2011 Insane Gardener Summer Series
“If I lived in Missouri, I’d build a tornado shelter,” my mom said on May 1st while visiting from Littleton, Colorado.
I told mom we felt pretty secure because we had a crawl space as well as an interior laundry room under the staircase. I’ve stayed in the laundry room with pillows and blankets a few times. On two occasions I received phone calls from our daughter, Ashley, in Springfield warning us that our town was in imminent danger. Each time a tornado struck within five miles. Neither one was rated higher than an F2, but don’t underestimate an F2; they sink boats, destroy mobile homes and snap trees like toothpicks.
We’d just finished dinner on May twenty-second when once again, we received a phone call from our tornado angel, Ashley. She said a huge tornado destroyed St. John’s hospital in Joplin and a large part of the town. It was moving our direction and Stone County was under a warning. I looked outside—the sky wasn’t green and it was calm. Six days earlier our glass patio table was smashed by the umbrella when a straight line wind came out of nowhere and launched the table and umbrella halfway across our deck. It's not unusual for straight line winds to be upgraded to F1 or F2 tornadoes around here.

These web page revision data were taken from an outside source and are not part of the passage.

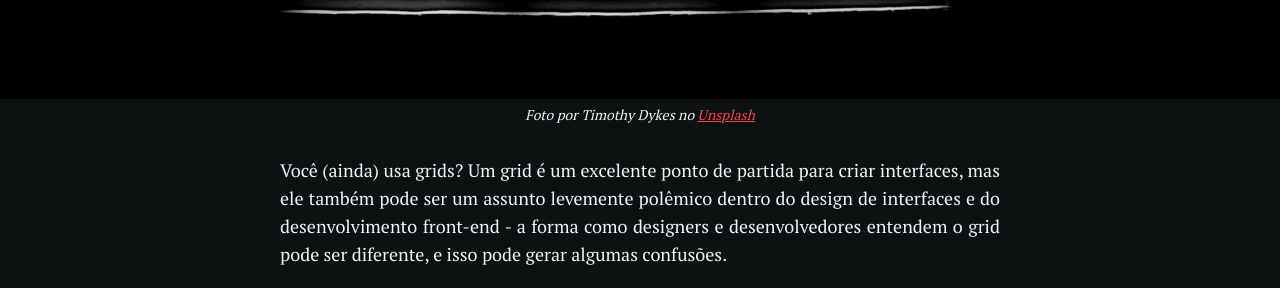
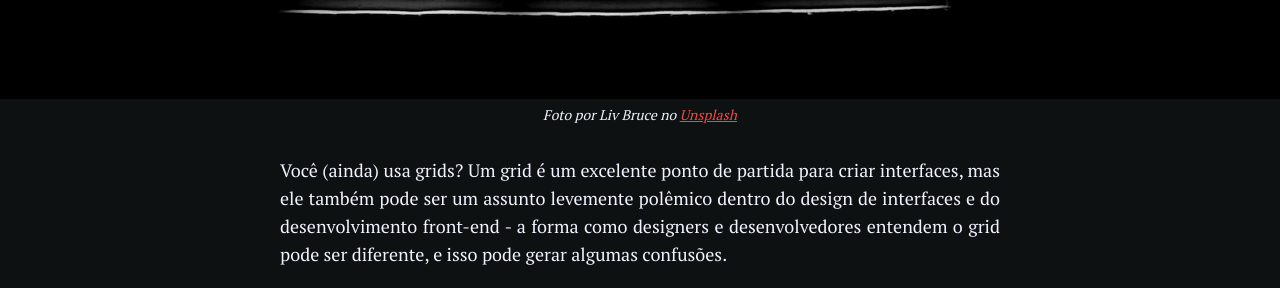
Before and after one commit to jlozovei/me, a Jekyll site: the page built from _posts/pt-br/2020-08-22-grids-com-css.md, in a window 1280 px wide and 900 px high, scrolled down 1140 px. Shown: the part 155-443 px from the top of the window. Built offline with Jekyll 4.4.1, drawn with Linux system fonts in a browser that asks for light colours; nearby versions of some CDN libraries; Markdown is read by kramdown in place of the engine named in the settings.

Commit message:
refactor: update image reference

```diff
--- a/_posts/pt-br/2020-08-22-grids-com-css.md
+++ b/_posts/pt-br/2020-08-22-grids-com-css.md
@@ -5,9 +5,9 @@ date:   2020-08-22 16:00:00 -0300
 category: thoughts
 author: "Julio Lozovei"
 image_src: "/img/blog/grid-layouts-with-css/cover.jpeg"
-image_author: "Timothy Dykes"
+image_author: "Liv Bruce"
 image_from: "Unsplash"
-image_from_url: "https://unsplash.com/photos/LhqLdDPcSV8"
+image_from_url: "https://unsplash.com/photos/fN8FhUoK1pY"
 language: "pt-br"
 ref: "grid-layouts-with-css"
 ---
```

As predicted a tornado touched down in Stone County at 7:10 p.m. three miles northeast of the county seat of Galena. The tornado was on the ground for fifteen minutes and was seven miles long and two hundred yards wide. It destroyed several mobile homes and turkey houses. There was no loss of life, well, except for the turkeys. The F2 twister was much less destructive than when it hit Joplin.
Doug Cramer, National Weather Service Meteorologist in Springfield, confirmed it was the same tornado that demolished Joplin. By the time it arrived in Stone County the wind speeds had gone from 200 mph to 120 miles per hour. Stone County was lucky, if you want to call it that.
The week prior to the tornadoes, President Obama declared Stone County and seven other counties in Missouri disaster areas due to flooding and severe weather.
This week Missouri has record setting high temperatures and the thirteen year cicadas crawled out of the ground. The racket is relentless and they won't shut up until they're dead.
It’s time for Motha’ Nature to give the Show Me State a break.
Causes Jules Jacob Supports
CASA of Southwest Missouri, Master Gardeners of the Ozarks, University of Missouri Master Gardeners, Missouri Court Appointed Special Advocates Association...